# [Try it]
Among the entries below, find all lines that include "shown" and copy them.

(Edit tracking data)
== Segment start ==

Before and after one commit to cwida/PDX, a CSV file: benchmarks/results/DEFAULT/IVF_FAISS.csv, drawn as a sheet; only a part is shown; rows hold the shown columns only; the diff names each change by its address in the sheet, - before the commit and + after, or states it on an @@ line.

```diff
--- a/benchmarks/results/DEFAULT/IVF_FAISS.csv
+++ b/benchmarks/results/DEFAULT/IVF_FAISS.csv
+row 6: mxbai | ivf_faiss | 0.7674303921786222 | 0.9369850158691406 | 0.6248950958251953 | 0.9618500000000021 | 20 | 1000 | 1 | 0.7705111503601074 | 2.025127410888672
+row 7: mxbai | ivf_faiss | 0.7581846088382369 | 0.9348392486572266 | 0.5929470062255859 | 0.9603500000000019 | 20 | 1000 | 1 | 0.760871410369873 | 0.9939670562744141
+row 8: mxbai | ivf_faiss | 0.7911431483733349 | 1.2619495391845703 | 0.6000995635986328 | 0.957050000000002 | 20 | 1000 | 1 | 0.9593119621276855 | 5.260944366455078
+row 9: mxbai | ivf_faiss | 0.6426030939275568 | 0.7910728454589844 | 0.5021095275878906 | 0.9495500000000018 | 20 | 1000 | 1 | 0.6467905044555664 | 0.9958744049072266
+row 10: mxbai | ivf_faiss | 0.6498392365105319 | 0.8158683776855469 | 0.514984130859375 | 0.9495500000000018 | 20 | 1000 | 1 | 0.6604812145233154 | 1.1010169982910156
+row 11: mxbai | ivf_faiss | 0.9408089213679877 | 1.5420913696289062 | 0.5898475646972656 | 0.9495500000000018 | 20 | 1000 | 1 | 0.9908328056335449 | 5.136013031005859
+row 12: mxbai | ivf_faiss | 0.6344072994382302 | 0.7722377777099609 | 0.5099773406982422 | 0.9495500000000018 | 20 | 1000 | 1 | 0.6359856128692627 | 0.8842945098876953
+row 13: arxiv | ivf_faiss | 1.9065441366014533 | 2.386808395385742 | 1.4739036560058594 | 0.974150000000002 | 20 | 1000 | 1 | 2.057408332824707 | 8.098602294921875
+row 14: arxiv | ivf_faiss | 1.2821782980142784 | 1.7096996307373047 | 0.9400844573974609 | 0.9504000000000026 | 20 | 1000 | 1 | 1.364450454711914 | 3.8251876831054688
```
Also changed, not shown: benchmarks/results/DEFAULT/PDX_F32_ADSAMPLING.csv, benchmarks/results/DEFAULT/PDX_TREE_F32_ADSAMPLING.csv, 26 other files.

== Segment end ==

# [Exercise response]
Before and after one commit to cwida/PDX, a CSV file: benchmarks/results/DEFAULT/IVF_FAISS.csv, drawn as a sheet; only a part is shown; rows hold the shown columns only; the diff names each change by its address in the sheet, - before the commit and + after, or states it on an @@ line.
Also changed, not shown: benchmarks/results/DEFAULT/PDX_F32_ADSAMPLING.csv, benchmarks/results/DEFAULT/PDX_TREE_F32_ADSAMPLING.csv, 26 other files.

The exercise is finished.